Tomorrow and tomorrow and...

photo of artisan bread and cloche
© harrington
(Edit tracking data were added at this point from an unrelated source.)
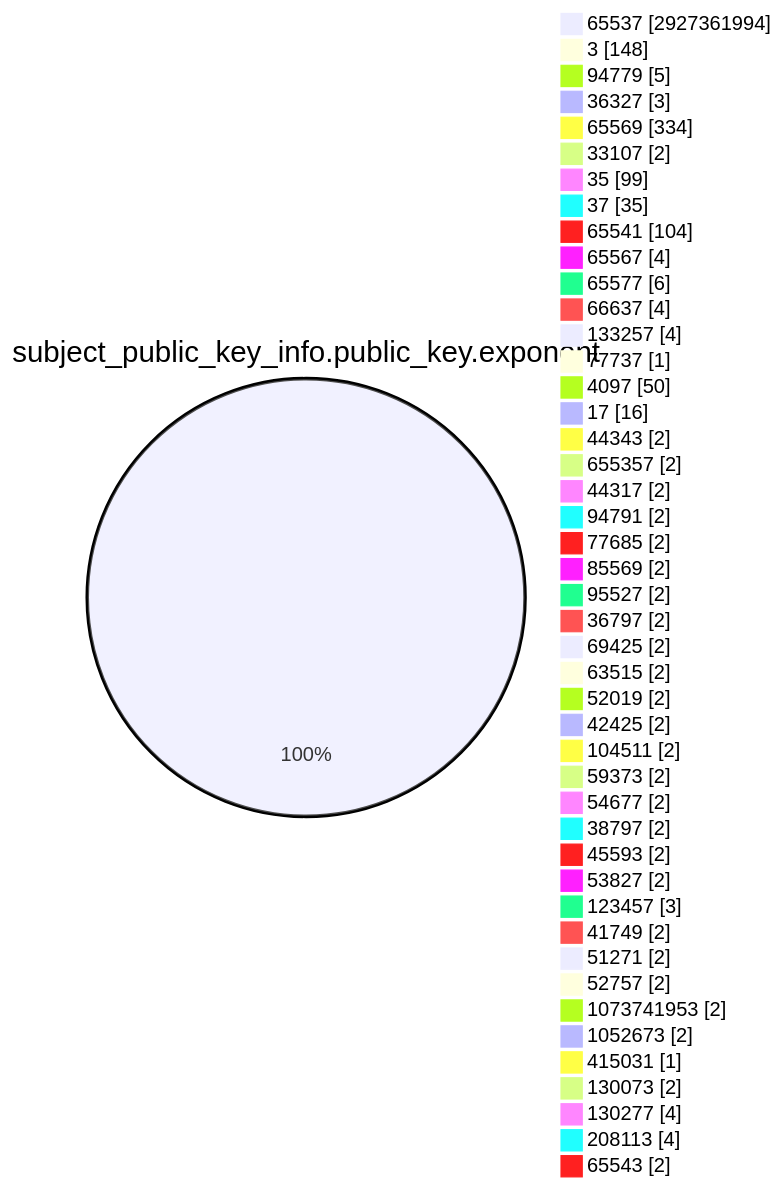
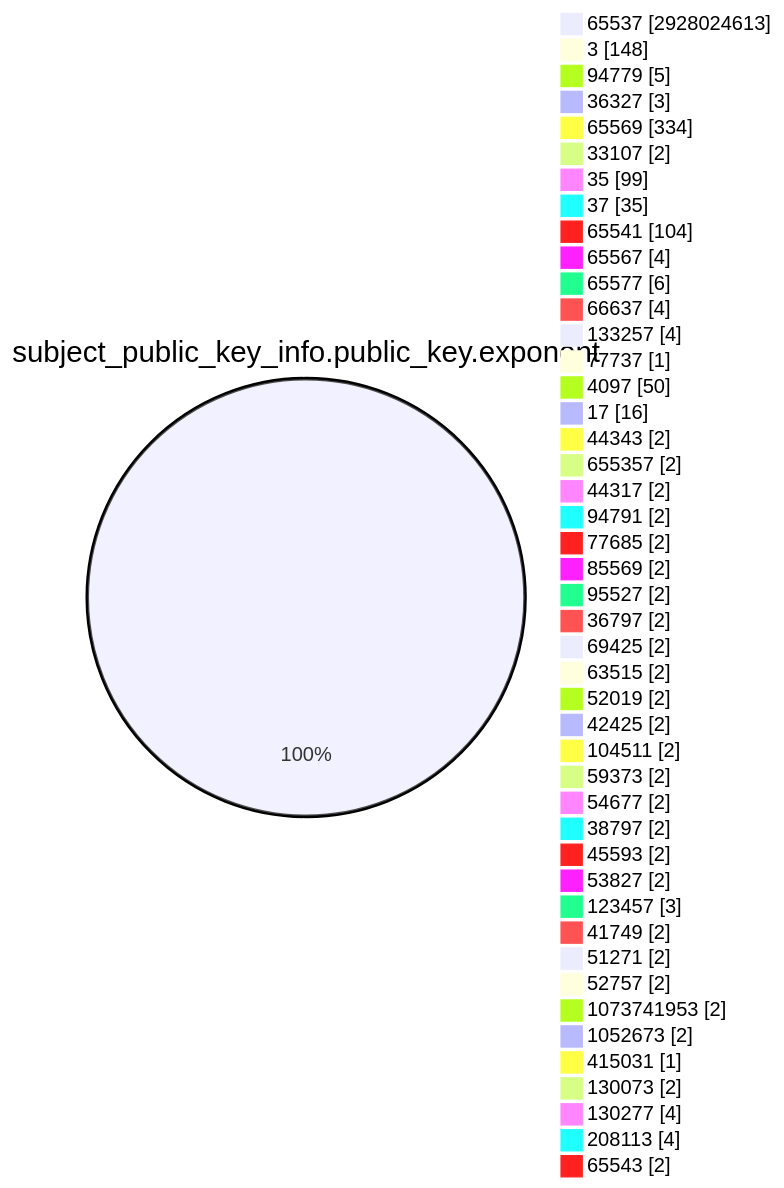
The fourth of 15 diagrams in TOTAL/README.md (christiankrug/ctmonitor_visualization), drawn with Mermaid before and after one commit. The commit also changed other lines of this file, not shown here.

````diff
--- a/TOTAL/README.md
+++ b/TOTAL/README.md
@@ -1469,49 +1469,49 @@
 ```mermaid
 pie showData
 title subject_public_key_info.public_key.exponent
-"65537" :2927361994
+"65537" :2928024613
 "3" :148
 "94779" :5
 "36327" :3
 "65569" :334
 "33107" :2
 "35" :99
 "37" :35
 "65541" :104
 "65567" :4
 "65577" :6
 "66637" :4
 "133257" :4
 "77737" :1
 "4097" :50
 "17" :16
 "44343" :2
 "655357" :2
 "44317" :2
 "94791" :2
 "77685" :2
 "85569" :2
 "95527" :2
 "36797" :2
 "69425" :2
 "63515" :2
 "52019" :2
 "42425" :2
 "104511" :2
 "59373" :2
 "54677" :2
 "38797" :2
 "45593" :2
 "53827" :2
 "123457" :3
 "41749" :2
 "51271" :2
 "52757" :2
 "1073741953" :2
 "1052673" :2
 "415031" :1
 "130073" :2
 "130277" :4
 "208113" :4
 "65543" :2
 ```
````
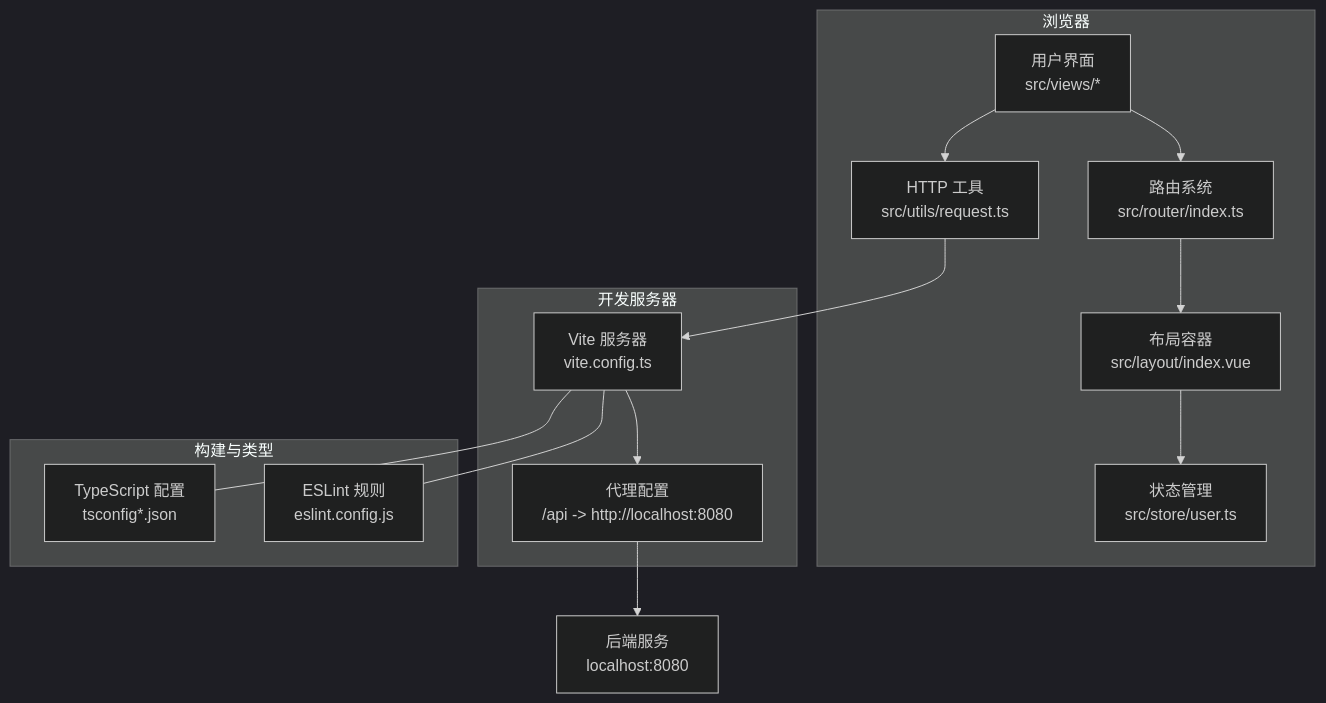
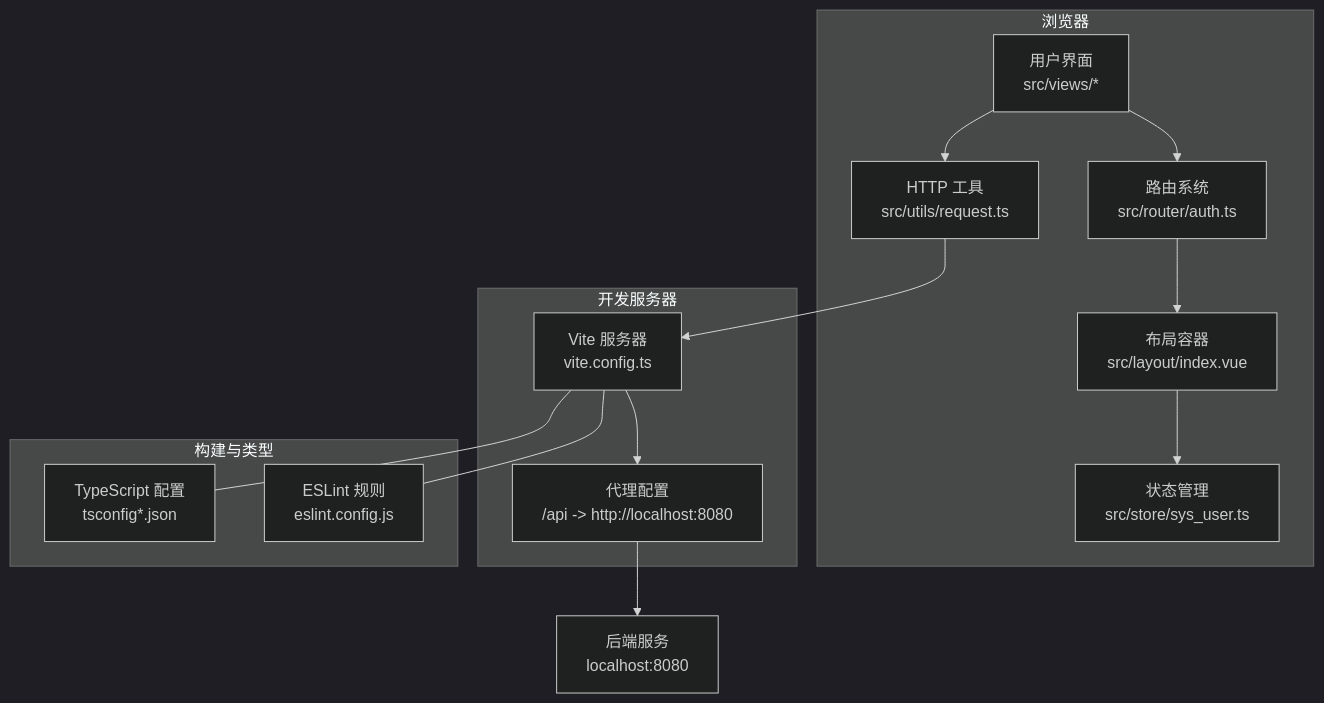
Before and after one commit to qiseyun/vue-ts-admin: the second of 2 diagrams in .qoder/repowiki/zh/content/快速开始.md, drawn with Mermaid (dark theme). The commit also changed other lines of this file and 42 other files, not shown here.

````diff
--- a/.qoder/repowiki/zh/content/快速开始.md
+++ b/.qoder/repowiki/zh/content/快速开始.md
@@ -110,22 +110,22 @@
 ```mermaid
 graph TB
 subgraph "浏览器"
-U["用户界面<br/>src/views/*"] --> R["路由系统<br/>src/router/index.ts"]
+U["用户界面<br/>src/views/*"] --> R["路由系统<br/>src/router/auth.ts"]
 R --> L["布局容器<br/>src/layout/index.vue"]
-L --> S["状态管理<br/>src/store/user.ts"]
+L --> S["状态管理<br/>src/store/sys_user.ts"]
 U --> X["HTTP 工具<br/>src/utils/request.ts"]
 end
 subgraph "开发服务器"
 V["Vite 服务器<br/>vite.config.ts"]
 P["代理配置<br/>/api -> http://localhost:8080"]
 end
 X --> V
 V --> P
 P --> BE["后端服务<br/>localhost:8080"]
 subgraph "构建与类型"
 TS["TypeScript 配置<br/>tsconfig*.json"]
 ESL["ESLint 规则<br/>eslint.config.js"]
 end
 V --- TS
 V --- ESL
 ```
````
Welcome! As this is being written, the temperature outside is 73. The daughter person and her significant other are in the backyard practicing for their first bow hunting seasons for whitetails. Not exactly Winter-like but more like September than then dog days of August. We tried the new soup recipe last night. It turned out well. Everyone seemed to like it. We're rapidly approaching one of my favorite times of year. Homemade soups, stews and bread, fresh Honeycrisp apples, warm sweaters on cool Autumn days, vibrant colors in the trees. I think one of the too often missed pleasures of country living is being closer to the seasonal changes than I ever could readily accomplish when I lived in the city or the suburbs. I've been reading, and re-reading Essays of E.B. White, also author of Charlotte's web and the "White" of Strunk and White's The Elements of Style. His essay, "Letter from the East" is dated February, 1975. He compares trials and tribulations of that period with those of earlier times, and finds not much difference. Although he was writing from rural Maine, and we try to focus here on Minnesota, see if any of these concerns seem relevant to today's rural Minnesota: "Oil. Unemployment.Nuclear power plants. The spruce bud worm..... Land use and Zoning. The plight of the small hospital....The price of gas at the pump. The power of the Federal Government....Drug abuse." I'll tell you, reading his list I felt as at home as if I were watching the evening news. One the bright side, he also points out the promise embedded in Spring's packets of flower seeds and the chirping arrival of day-old chicks. I'm not sure whether I'm more in awe of White's talent as a writer or his outlook on life. I'm sure the two are closely linked. I think I'll work harder to find promises of better times and spend less effort bemoaning the doom and gloom that seems almost pervasive. I suggest you try White's Essays. I think you'll find them rewarding and worth the time it takes to read them.